===== Records provided =====

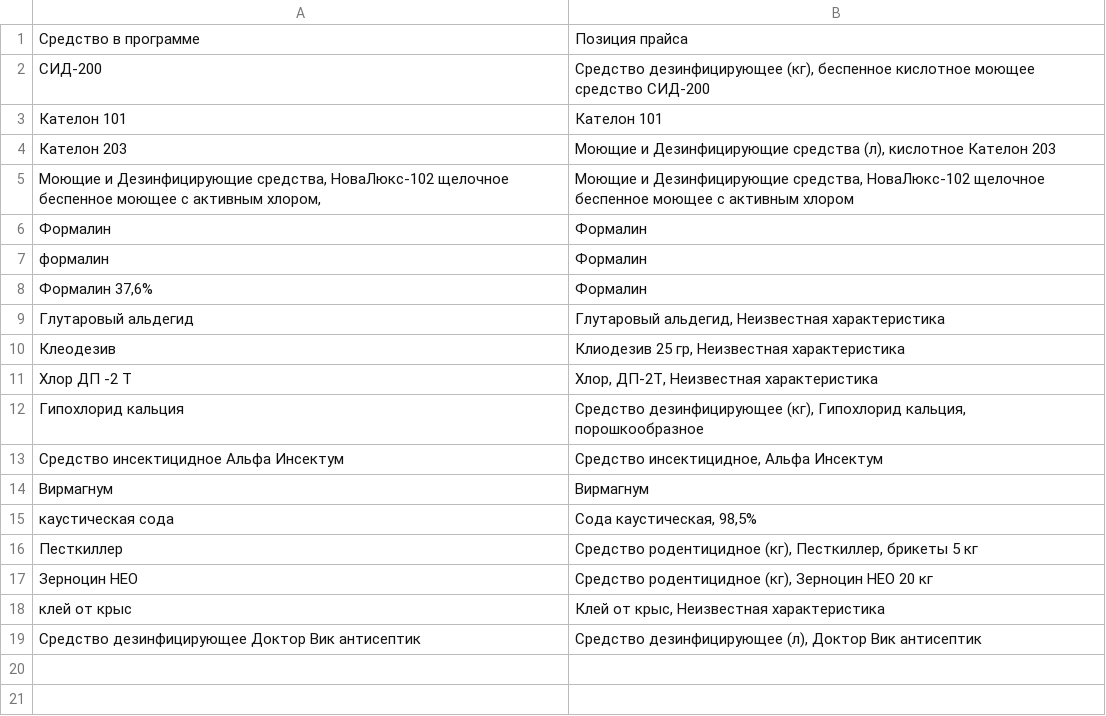
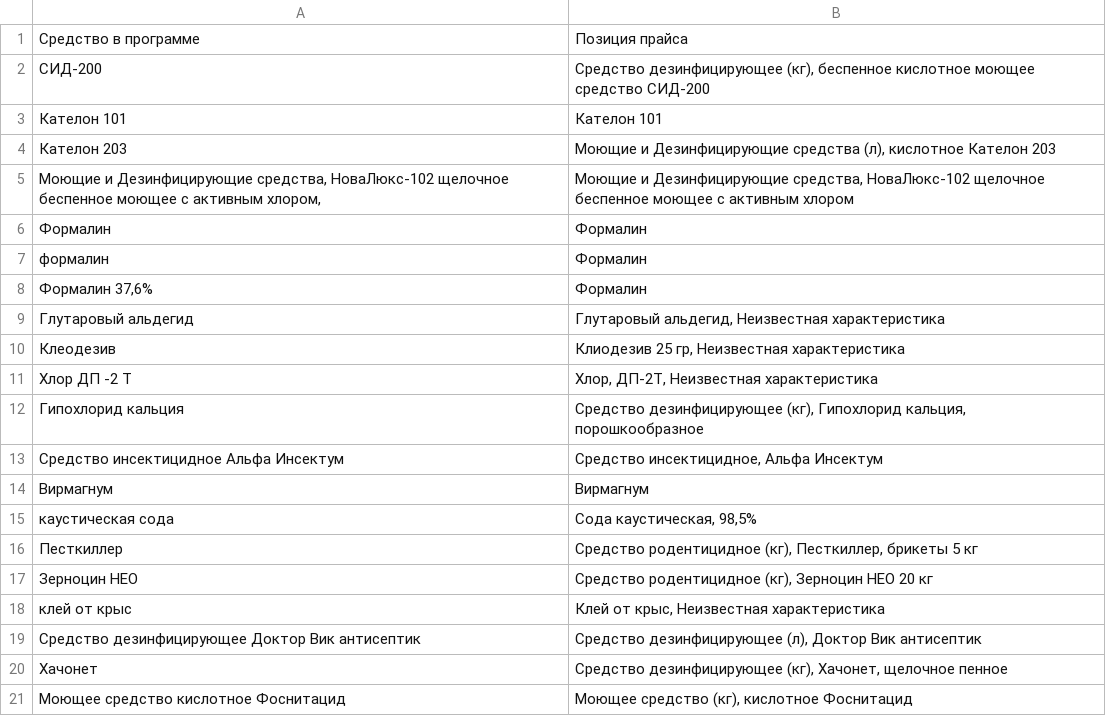
Before and after one commit to alibeksailaubaev-cmd/Periscope-2.0, a CSV file: data/sopostavlenie.csv, drawn as a sheet.

```diff
--- a/data/sopostavlenie.csv
+++ b/data/sopostavlenie.csv
@@ -19 +19,3 @@
 Средство дезинфицирующее Доктор Вик антисептик;Средство дезинфицирующее (л), Доктор Вик антисептик
+Хачонет;Средство дезинфицирующее (кг), Хачонет, щелочное пенное
+Моющее средство кислотное Фоснитацид;Моющее средство (кг), кислотное Фоснитацид
```
Also changed, not shown: 5 other files.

=====

__Work item__
Each line above with the word "sopostavlenie" needs to be copied.

__Task output__
Before and after one commit to alibeksailaubaev-cmd/Periscope-2.0, a CSV file: data/sopostavlenie.csv, drawn as a sheet.
--- a/data/sopostavlenie.csv
+++ b/data/sopostavlenie.csv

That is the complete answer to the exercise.